Toronto Football Club embraces wearable technology to play better and train smarter

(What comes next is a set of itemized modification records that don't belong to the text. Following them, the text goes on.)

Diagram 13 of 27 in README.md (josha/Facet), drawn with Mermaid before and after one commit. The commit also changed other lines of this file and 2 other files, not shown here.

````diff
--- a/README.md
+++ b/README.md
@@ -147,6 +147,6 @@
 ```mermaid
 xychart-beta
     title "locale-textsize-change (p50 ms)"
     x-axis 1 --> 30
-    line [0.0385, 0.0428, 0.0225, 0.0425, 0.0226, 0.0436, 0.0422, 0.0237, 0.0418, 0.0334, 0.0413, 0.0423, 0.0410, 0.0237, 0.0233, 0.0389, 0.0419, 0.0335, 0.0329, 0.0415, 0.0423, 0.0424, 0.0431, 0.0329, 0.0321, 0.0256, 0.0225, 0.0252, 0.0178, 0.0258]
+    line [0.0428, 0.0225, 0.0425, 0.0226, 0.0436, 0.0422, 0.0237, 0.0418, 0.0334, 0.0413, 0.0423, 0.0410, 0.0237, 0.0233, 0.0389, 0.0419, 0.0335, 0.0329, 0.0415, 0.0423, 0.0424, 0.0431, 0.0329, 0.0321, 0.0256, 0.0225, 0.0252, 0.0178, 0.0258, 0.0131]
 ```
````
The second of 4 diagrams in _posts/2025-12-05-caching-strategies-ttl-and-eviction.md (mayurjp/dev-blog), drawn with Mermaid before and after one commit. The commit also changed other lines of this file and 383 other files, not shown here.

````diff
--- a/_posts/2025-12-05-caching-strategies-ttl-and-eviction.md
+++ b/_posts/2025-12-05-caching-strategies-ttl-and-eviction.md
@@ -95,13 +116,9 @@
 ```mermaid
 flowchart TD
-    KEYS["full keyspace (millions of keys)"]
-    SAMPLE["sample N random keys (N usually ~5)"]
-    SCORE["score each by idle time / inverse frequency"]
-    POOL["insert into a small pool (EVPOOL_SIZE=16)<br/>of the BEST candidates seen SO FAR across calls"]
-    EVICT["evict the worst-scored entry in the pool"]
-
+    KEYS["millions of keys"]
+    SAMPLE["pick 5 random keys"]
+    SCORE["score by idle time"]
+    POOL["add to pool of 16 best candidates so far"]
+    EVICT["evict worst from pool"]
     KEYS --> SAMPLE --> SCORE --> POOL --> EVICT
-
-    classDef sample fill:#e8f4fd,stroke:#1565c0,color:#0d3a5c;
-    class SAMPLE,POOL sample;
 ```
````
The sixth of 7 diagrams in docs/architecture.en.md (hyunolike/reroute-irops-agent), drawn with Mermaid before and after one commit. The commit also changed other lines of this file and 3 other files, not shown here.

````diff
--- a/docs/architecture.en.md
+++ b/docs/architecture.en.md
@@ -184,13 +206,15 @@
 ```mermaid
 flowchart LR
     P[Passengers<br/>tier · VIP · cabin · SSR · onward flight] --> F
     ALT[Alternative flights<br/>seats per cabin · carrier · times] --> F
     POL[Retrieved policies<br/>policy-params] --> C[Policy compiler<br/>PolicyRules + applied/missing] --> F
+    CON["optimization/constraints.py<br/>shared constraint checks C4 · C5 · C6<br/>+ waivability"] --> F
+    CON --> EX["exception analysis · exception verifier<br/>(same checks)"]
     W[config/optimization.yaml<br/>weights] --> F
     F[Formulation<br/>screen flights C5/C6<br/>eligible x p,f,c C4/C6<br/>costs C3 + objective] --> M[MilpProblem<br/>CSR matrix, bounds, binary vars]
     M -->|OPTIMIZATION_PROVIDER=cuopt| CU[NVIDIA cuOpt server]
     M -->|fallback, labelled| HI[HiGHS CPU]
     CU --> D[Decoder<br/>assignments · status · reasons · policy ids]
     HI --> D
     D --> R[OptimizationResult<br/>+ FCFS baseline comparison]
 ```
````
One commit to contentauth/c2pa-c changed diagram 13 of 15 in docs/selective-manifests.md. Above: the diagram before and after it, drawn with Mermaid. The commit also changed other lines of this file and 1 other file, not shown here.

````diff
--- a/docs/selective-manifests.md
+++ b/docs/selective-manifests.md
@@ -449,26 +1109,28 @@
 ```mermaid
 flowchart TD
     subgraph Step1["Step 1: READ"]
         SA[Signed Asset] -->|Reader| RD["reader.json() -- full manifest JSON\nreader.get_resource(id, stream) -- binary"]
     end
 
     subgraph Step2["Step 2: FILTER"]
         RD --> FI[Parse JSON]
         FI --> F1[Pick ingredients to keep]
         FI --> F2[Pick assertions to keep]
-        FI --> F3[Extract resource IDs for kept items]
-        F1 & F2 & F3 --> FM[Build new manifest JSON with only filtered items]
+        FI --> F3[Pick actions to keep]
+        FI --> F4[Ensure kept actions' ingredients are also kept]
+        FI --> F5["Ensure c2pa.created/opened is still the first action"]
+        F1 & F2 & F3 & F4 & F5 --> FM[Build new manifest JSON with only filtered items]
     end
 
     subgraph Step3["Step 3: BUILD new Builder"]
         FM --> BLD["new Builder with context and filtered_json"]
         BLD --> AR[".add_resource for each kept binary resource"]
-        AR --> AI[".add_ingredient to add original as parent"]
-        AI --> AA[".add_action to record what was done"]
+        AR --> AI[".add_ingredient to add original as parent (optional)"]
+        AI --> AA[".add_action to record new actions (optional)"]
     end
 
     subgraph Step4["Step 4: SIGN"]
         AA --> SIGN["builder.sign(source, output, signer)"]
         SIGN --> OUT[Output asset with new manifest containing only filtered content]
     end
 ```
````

Personal GPS units help pro sports teams avoid injuries, manage workloads and test players more accurately than ever.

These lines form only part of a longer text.